As a result, fantasy owners should lean toward the safer options to start the season. This includes a number of less exciting veterans who will be smarter picks than the rookies who were shooting up draft boards.
Here is a look at the projected top 50 scorers for Week 1 of 2014.
|Top 50 Fantasy Football Players: Week 1|
|Rank||Pos. Rank||Player||Team||Opp||Pass Yards||Rush Yards||Rec. Yards||TDs||Fantasy Pts.|
|19||QB13||Robert Griffin III||WAS||HOU||231||47||0||1||17|
While Peyton Manning might regress a bit from his unbelievable 2013 season, he still has plenty of weapons and an offensive line that will give him time to succeed. Even against a solid defense in Indianapolis, he will post big numbers.
On the other hand, fans might want to temper expectations for normally solid players such as Aaron Rodgers and Cam Newton. Rodgers is still one of the best players in the league at his position, but facing the Seattle Seahawks defense is never easy.
Newton has been dealing with a rib injury, but he is confident he will play this week, via Joe Person of The Charlotte Observer:
Still, considering his various injuries and his lack of receiving targets, it might be smart to stay away from Newton at this point.
You will see many of the same running backs near the top of lists almost every week, as LeSean McCoy, Jamaal Charles, Matt Forte and Adrian Peterson are among the best in the league. McCoy could have a better-than-average week against the Jacksonville Jaguars.
Two players higher on this list than in most fantasy drafts are Arian Foster and Zac Stacy, two players who should be solid against questionable competition to start the season. Foster is a health concern, but the first game of the year should not slow him down.
The running backs to be careful about if you have alternatives are Le'Veon Bell, Ryan Mathews and Chris Johnson. Obviously, they were likely high picks in most drafts, but it is hard to predict a breakdown of carries, as LeGarrette Blount, Donald Brown/Danny Woodhead and Chris Ivory can steal touches—and touchdowns—in each case.
Also, do not forget to take Ray Rice out of your lineup as he serves his two-game suspension.
The best receivers were high on draft lists for a reason, and there is no reason to doubt them now. Calvin Johnson, Demaryius Thomas, Brandon Marshall and others should be top options every week, regardless of the matchup.
Dez Bryant has an easier opponent than many think, as the San Francisco 49ers have a completely rebuilt secondary that might not be ready for an elite receiver.
One name to watch out for early is Emmanuel Sanders, who fills in for Eric Decker in the Broncos offense. While this goes against the logic of playing people with secure roles, CBS' Jim Nantz thinks big things are ahead for the former Pittsburgh Steelers receiver:

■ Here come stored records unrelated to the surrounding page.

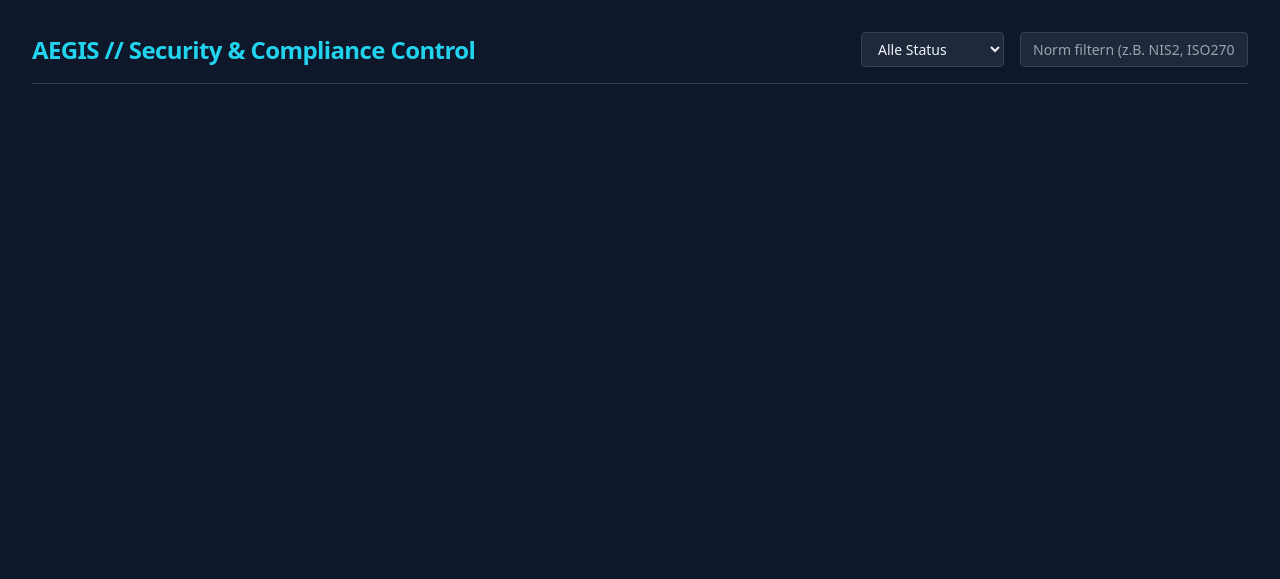
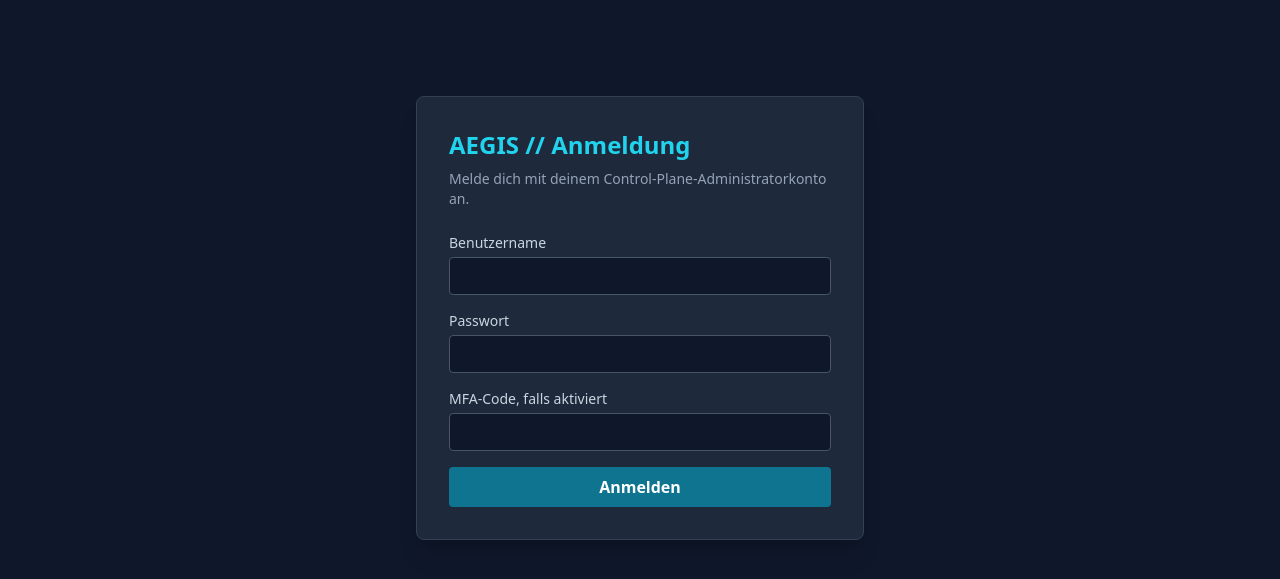
Before and after one commit to fizzbuzz2004/aegis-platform, a Python web app: template control-plane/app/templates/dashboard.html in a window 1280 px wide. Shown: the top 579 px of the page. Run offline with Jinja, Linux system fonts and the light colour scheme; the template is opened without the code that fills it, so the values that code supplies are empty; some libraries are stand-ins or nearby versions.

Commit message:
Debugging

```diff
--- a/control-plane/app/api/v1/sync.py
+++ b/control-plane/app/api/v1/sync.py
@@ -97,12 +97,13 @@ def submit_results(
         except Exception:
             pass
 
+    source_ip = request.client.host if request.client else "unknown"
     result_entry = ModuleResult(
         tenant_id=host.tenant_id,
         hostname=host.hostname,
         module_name=payload.module_name,
         findings=findings_json,
-        audit_meta={"source_ip": request.client.host, "received_at": datetime.now(timezone.utc).isoformat()}
+        audit_meta={"source_ip": source_ip, "received_at": datetime.now(timezone.utc).isoformat()}
     )
     db.add(result_entry)
     db.commit()
--- a/control-plane/app/templates/dashboard.html
+++ b/control-plane/app/templates/dashboard.html
@@ -6,9 +6,30 @@
     <title>Aegis Compliance Console</title>
     <script src="https://cdn.tailwindcss.com"></script>
     <script defer src="https://cdn.jsdelivr.net/npm/alpinejs@3.x.x/dist/cdn.min.js"></script>
+    <style>[x-cloak] { display: none !important; }</style>
 </head>
-<body class="bg-slate-900 text-slate-100 font-sans min-h-screen p-8" x-data="dashboardApp()">
-    <div class="max-w-7xl mx-auto">
+<body class="bg-slate-900 text-slate-100 font-sans min-h-screen p-8" x-data="dashboardApp()" x-init="init()">
+    <section x-cloak x-show="!authenticated" class="max-w-md mx-auto mt-16 bg-slate-800 border border-slate-700 rounded-lg p-8 shadow-xl">
+        <h1 class="text-2xl font-bold text-cyan-400 mb-2">AEGIS // Anmeldung</h1>
+        <p class="text-sm text-slate-400 mb-6">Melde dich mit deinem Control-Plane-Administratorkonto an.</p>
+        <form class="space-y-4" @submit.prevent="login">
+            <label class="block text-sm text-slate-300">Benutzername
+                <input x-model="username" autocomplete="username" required class="mt-1 w-full bg-slate-900 border border-slate-600 rounded px-3 py-2 text-white">
+            </label>
+            <label class="block text-sm text-slate-300">Passwort
+                <input x-model="password" type="password" autocomplete="current-password" required class="mt-1 w-full bg-slate-900 border border-slate-600 rounded px-3 py-2 text-white">
+            </label>
+            <label class="block text-sm text-slate-300">MFA-Code, falls aktiviert
+                <input x-model="mfaCode" inputmode="numeric" autocomplete="one-time-code" class="mt-1 w-full bg-slate-900 border border-slate-600 rounded px-3 py-2 text-white">
+            </label>
+            <p x-show="loginError" x-text="loginError" role="alert" class="text-sm text-rose-400"></p>
+            <button type="submit" :disabled="loading" class="w-full bg-cyan-700 hover:bg-cyan-600 disabled:opacity-50 text-white font-semibold rounded px-4 py-2">
+                <span x-text="loading ? 'Anmeldung läuft...' : 'Anmelden'"></span>
+            </button>
+        </form>
+    </section>
+
+    <div x-cloak x-show="authenticated" class="max-w-7xl mx-auto">
         <header class="flex justify-between items-center mb-8 border-b border-slate-700 pb-4">
             <h1 class="text-2xl font-bold tracking-tight text-cyan-400">AEGIS // Security & Compliance Control</h1>
             <div class="flex gap-4">
@@ -18,8 +39,16 @@
                     <option value="GOOD">Gut (&ge;90%)</option>
                 </select>
                 <input type="text" x-model="searchNorm" placeholder="Norm filtern (z.B. NIS2, ISO27001)" class="bg-slate-800 border border-slate-700 rounded px-3 py-1.5 text-sm">
+                <button @click="logout" class="border border-slate-600 hover:border-rose-500 rounded px-3 py-1.5 text-sm">Abmelden</button>
             </div>
         </header>
+
+        <p x-show="loading" class="text-sm text-slate-400" role="status">Dashboard-Daten werden geladen...</p>
+        <div x-show="dashboardError" class="mb-5 flex flex-wrap justify-between gap-3 border border-rose-800 bg-rose-950/40 rounded p-4" role="alert">
+            <p x-text="dashboardError" class="text-sm text-rose-300"></p>
+            <button @click="refresh" class="text-sm underline">Erneut versuchen</button>
+        </div>
+        <p x-show="!loading && !dashboardError && tenants.length === 0" class="text-sm text-slate-400">Noch keine Mandanten oder Agent-Ergebnisse vorhanden.</p>
 
         <div class="grid grid-cols-1 md:grid-cols-2 lg:grid-cols-3 gap-6">
             <template x-for="tenant in filteredTenants" :key="tenant.id">
@@ -38,7 +67,7 @@
     </div>
 
     <!-- Detail Drawer -->
-    <div x-show="drawerOpen" class="fixed inset-0 bg-black/60 backdrop-blur-sm z-50 flex justify-end" x-transition.opacity>
+    <div x-cloak x-show="authenticated && drawerOpen" class="fixed inset-0 bg-black/60 backdrop-blur-sm z-50 flex justify-end" x-transition.opacity>
         <div class="w-full max-w-xl bg-slate-800 h-full p-6 overflow-y-auto border-l border-slate-700 shadow-2xl" @click.away="drawerOpen = false">
             <div class="flex justify-between items-center border-b border-slate-700 pb-4 mb-6">
                 <h3 class="text-xl font-bold text-cyan-400" x-text="selectedTenant?.name"></h3>
@@ -54,16 +83,16 @@
                             <span class="text-xs text-slate-500" x-text="host.os_info"></span>
                         </div>
                         <div class="space-y-2">
-                            <template x-for="res in host.results" :key="res.module_name">
+                            <template x-for="res in host.results" :key="res.module_name + res.timestamp">
                                 <div class="text-xs bg-slate-800 p-2 rounded">
                                     <div class="flex justify-between text-slate-300 font-semibold mb-1">
                                         <span x-text="res.module_name"></span>
                                         <span x-text="res.timestamp"></span>
                                     </div>
-                                    <template x-for="f in res.findings" :key="f.code">
-                                        <div class="flex justify-between items-center py-0.5">
-                                            <span class="text-slate-400" x-text="f.message"></span>
-                                            <span class="px-1.5 py-0.5 rounded text-[10px] font-bold" :class="f.status === 'PASS' ? 'bg-emerald-950 text-emerald-400' : 'bg-rose-950 text-rose-400'" x-text="f.status"></span>
+                                    <template x-for="(finding, index) in res.findings" :key="finding.code + index">
+                                        <div class="flex justify-between items-center py-0.5 gap-3">
+                                            <span class="text-slate-400" x-text="finding.message"></span>
+                                            <span class="shrink-0 px-1.5 py-0.5 rounded text-[10px] font-bold" :class="finding.status === 'PASS' ? 'bg-emerald-950 text-emerald-400' : (finding.status === 'WARN' || finding.status === 'INFO' ? 'bg-amber-950 text-amber-300' : 'bg-rose-950 text-rose-400')" x-text="finding.status"></span>
                                         </div>
                                     </template>
                                 </div>
@@ -79,17 +108,81 @@
         function dashboardApp() {
             return {
                 tenants: [],
+                username: '',
+                password: '',
+                mfaCode: '',
+                loginError: '',
+                dashboardError: '',
+                loading: false,
+                authenticated: false,
                 filterStatus: 'ALL',
                 searchNorm: '',
                 drawerOpen: false,
                 selectedTenant: null,
                 async init() {
                     const token = localStorage.getItem('aegis_admin_token');
-                    const res = await fetch('/api/v1/dashboard/data', { headers: { 'Authorization': `Bearer ${token}` } });
-                    if(res.ok) {
-                        const data = await res.json();
-                        this.tenants = data.tenants;
+                    if (token) await this.loadDashboard(token);
+                },
+                async login() {
+                    this.loading = true;
+                    this.loginError = '';
+                    try {
+                        const form = new URLSearchParams({ username: this.username, password: this.password });
+                        if (this.mfaCode) form.set('mfa_code', this.mfaCode);
+                        const response = await fetch('/api/v1/auth/login', {
+                            method: 'POST',
+                            headers: { 'Content-Type': 'application/x-www-form-urlencoded' },
+                            body: form
+                        });
+                        const data = await response.json().catch(() => ({}));
+                        if (!response.ok || !data.access_token) {
+                            throw new Error(data.detail || `Anmeldung fehlgeschlagen (HTTP ${response.status}).`);
+                        }
+                        localStorage.setItem('aegis_admin_token', data.access_token);
+                        this.password = '';
+                        this.mfaCode = '';
+                        await this.loadDashboard(data.access_token);
+                    } catch (error) {
+                        this.loginError = error.message || 'Control Plane konnte nicht erreicht werden.';
+                    } finally {
+                        this.loading = false;
                     }
+                },
+                async loadDashboard(token) {
+                    this.loading = true;
+                    this.dashboardError = '';
+                    try {
+                        const response = await fetch('/api/v1/dashboard/data', {
+                            headers: { 'Authorization': `Bearer ${token}` }
+                        });
+                        const data = await response.json().catch(() => ({}));
+                        if (response.status === 401 || response.status === 403) {
+                            localStorage.removeItem('aegis_admin_token');
+                            this.authenticated = false;
+                            this.loginError = 'Sitzung abgelaufen oder nicht autorisiert. Bitte erneut anmelden.';
+                            return;
+                        }
+                        if (!response.ok) {
+                            throw new Error(data.detail || `Dashboard-Daten konnten nicht geladen werden (HTTP ${response.status}).`);
+                        }
+                        this.tenants = Array.isArray(data.tenants) ? data.tenants : [];
+                        this.authenticated = true;
+                    } catch (error) {
+                        this.authenticated = true;
+                        this.dashboardError = error.message || 'Control Plane konnte nicht erreicht werden.';
+                    } finally {
+                        this.loading = false;
+                    }
+                },
+                refresh() {
+                    const token = localStorage.getItem('aegis_admin_token');
+                    if (token) this.loadDashboard(token);
+                },
+                logout() {
+                    localStorage.removeItem('aegis_admin_token');
+                    this.tenants = [];
+                    this.authenticated = false;
+                    this.drawerOpen = false;
                 },
                 get filteredTenants() {
                     return this.tenants.filter(t => {
```
Also changed, not shown: control-plane/tests/test_agent_dashboard_flow.py (added, +102 -0 lines).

That is the opposite of Decker and DeSean Jackson, who had big years but now go to weaker, less consistent offenses. Fantasy owners should not expect the same results.

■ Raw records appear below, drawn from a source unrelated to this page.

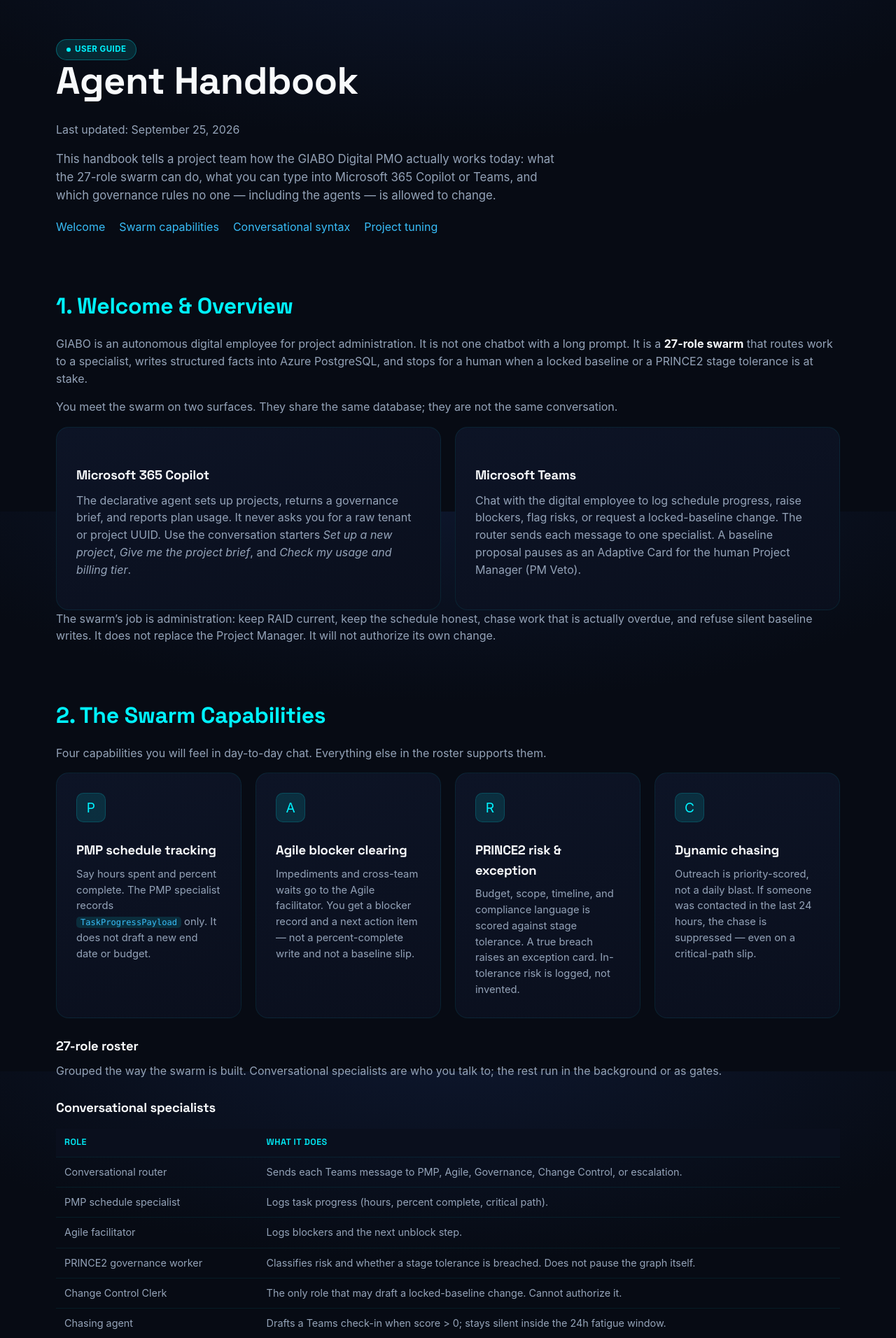
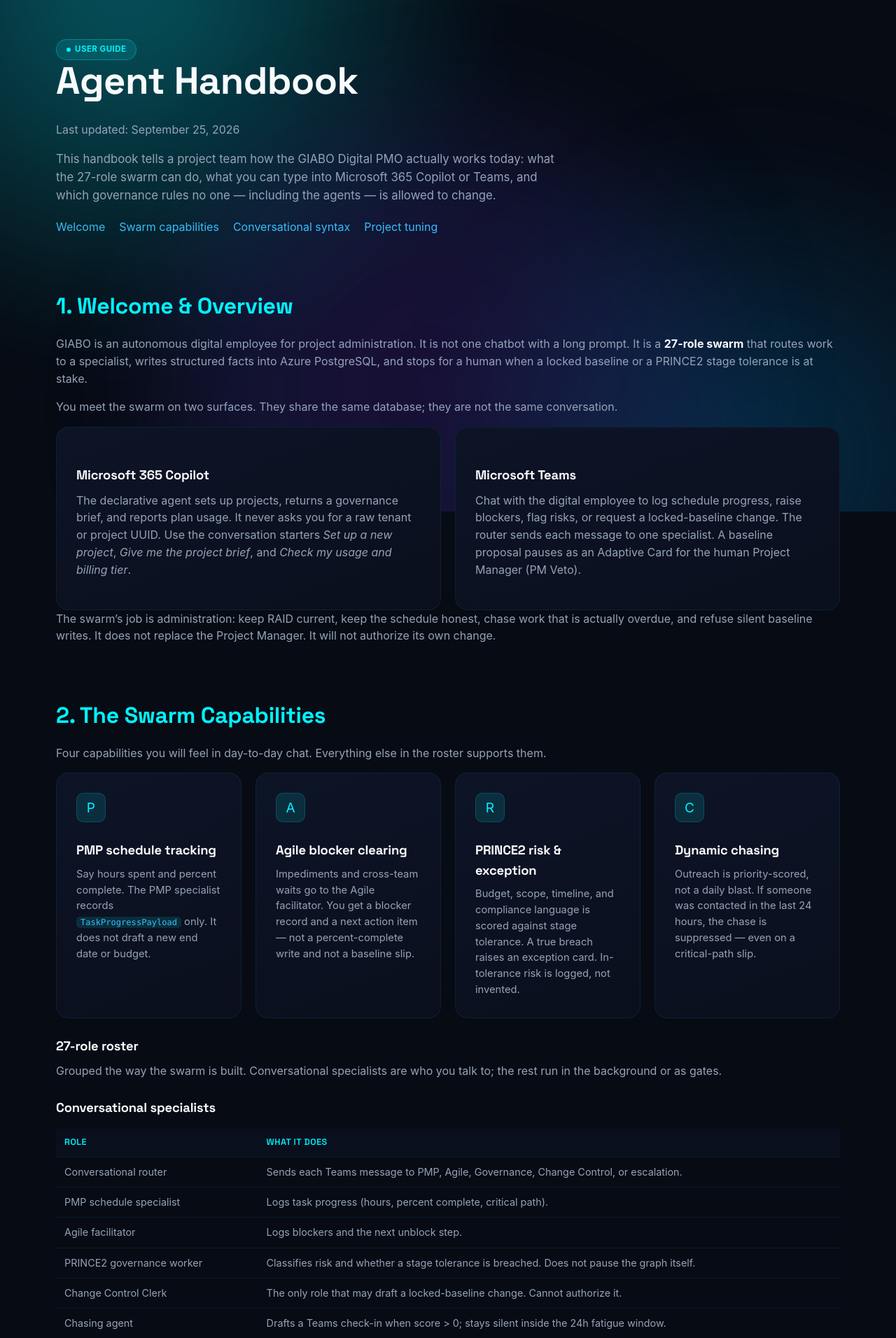
Before and after one commit to markd23-sharpaxe/giabo-digital-pmo, a FastAPI app: page /guide in a window 1280 px wide. Shown: the part 69-1981 px from the top of the page at 70% size. Run offline with FastAPI, Linux system fonts and the light colour scheme.

Commit message:
Add a fixed CSS mesh-gradient so every page sits on a drifting navy, cyan, and indigo field.
Keep the orbs GPU-composited (transform only), pointer-events none, and static under reduced motion.

Co-authored-by: Cursor <cursoragent@cursor.com>

```diff
--- a/static/css/theme.css
+++ b/static/css/theme.css
@@ -45,7 +45,7 @@ html,
 body {
   margin: 0;
   padding: 0;
-  background: radial-gradient(ellipse 120% 80% at 50% -10%, #0e1830 0%, var(--bg-primary) 55%) fixed;
+  background: var(--bg-primary);
   color: var(--text-primary);
   font-family: var(--font-body);
   line-height: 1.55;
@@ -95,7 +95,87 @@ p {
    Layout shell
    ----------------------------------------------------------------------------- */
 
+.mesh-bg {
+  position: fixed;
+  inset: 0;
+  z-index: 0;
+  pointer-events: none;
+  overflow: hidden;
+}
+
+.mesh-orb {
+  position: absolute;
+  display: block;
+  width: 78vmax;
+  height: 78vmax;
+  border-radius: 50%;
+  will-change: transform;
+  filter: blur(72px);
+  transform: translate3d(0, 0, 0);
+}
+
+.mesh-orb-a {
+  top: -28vmax;
+  left: -18vmax;
+  opacity: 0.34;
+  background: radial-gradient(circle at 40% 40%, #00f2fe 0%, rgba(0, 242, 254, 0) 62%);
+  animation: mesh-drift-a 34s ease-in-out infinite alternate;
+}
+
+.mesh-orb-b {
+  top: 18vmax;
+  right: -24vmax;
+  opacity: 0.3;
+  background: radial-gradient(circle at 50% 50%, #0284c7 0%, rgba(2, 132, 199, 0) 64%);
+  animation: mesh-drift-b 40s ease-in-out infinite alternate;
+}
+
+.mesh-orb-c {
+  bottom: -30vmax;
+  left: 12vmax;
+  opacity: 0.28;
+  background: radial-gradient(circle at 45% 45%, #4c1d95 0%, #312e81 38%, rgba(49, 46, 129, 0) 66%);
+  animation: mesh-drift-c 28s ease-in-out infinite alternate;
+}
+
+@keyframes mesh-drift-a {
+  from {
+    transform: translate3d(0, 0, 0) scale(1);
+  }
+  to {
+    transform: translate3d(12vmax, 8vmax, 0) scale(1.08);
+  }
+}
+
+@keyframes mesh-drift-b {
+  from {
+    transform: translate3d(0, 0, 0) scale(1.04);
+  }
+  to {
+    transform: translate3d(-14vmax, -6vmax, 0) scale(0.94);
+  }
+}
+
+@keyframes mesh-drift-c {
+  from {
+    transform: translate3d(0, 0, 0) scale(0.96);
+  }
+  to {
+    transform: translate3d(8vmax, -10vmax, 0) scale(1.1);
+  }
+}
+
+@media (prefers-reduced-motion: reduce) {
+  .mesh-orb-a,
+  .mesh-orb-b,
+  .mesh-orb-c {
+    animation: none;
+  }
+}
+
 .site-wrap {
+  position: relative;
+  z-index: 1;
   min-height: 100vh;
   display: flex;
   flex-direction: column;
--- a/templates/base.html
+++ b/templates/base.html
@@ -13,6 +13,11 @@
   {% block extra_head %}{% endblock %}
 </head>
 <body>
+  <div class="mesh-bg" aria-hidden="true">
+    <span class="mesh-orb mesh-orb-a"></span>
+    <span class="mesh-orb mesh-orb-b"></span>
+    <span class="mesh-orb mesh-orb-c"></span>
+  </div>
   <div class="site-wrap">
     <nav class="site-nav">
       <div class="container">
```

Jimmy Graham is the best tight end in fantasy football, and it is not even close. Every week, he is a threat for at least one touchdown, and he can rack up the yards to be a strong play regardless.
After that, Julius Thomas and Rob Gronkowski are both top options when healthy.
However, many of the other options require seeing how they are used first. Breakout projects such as Ladarius Green, Zach Ertz or Travis Kelce could be great, but they also could easily be shut out.
Fantasy owners would be smart to roll with a veteran such as Heath Miller, Dennis Pitta or Greg Olsen in the first week.
Follow Rob Goldberg on Twitter for the latest breaking news and analysis.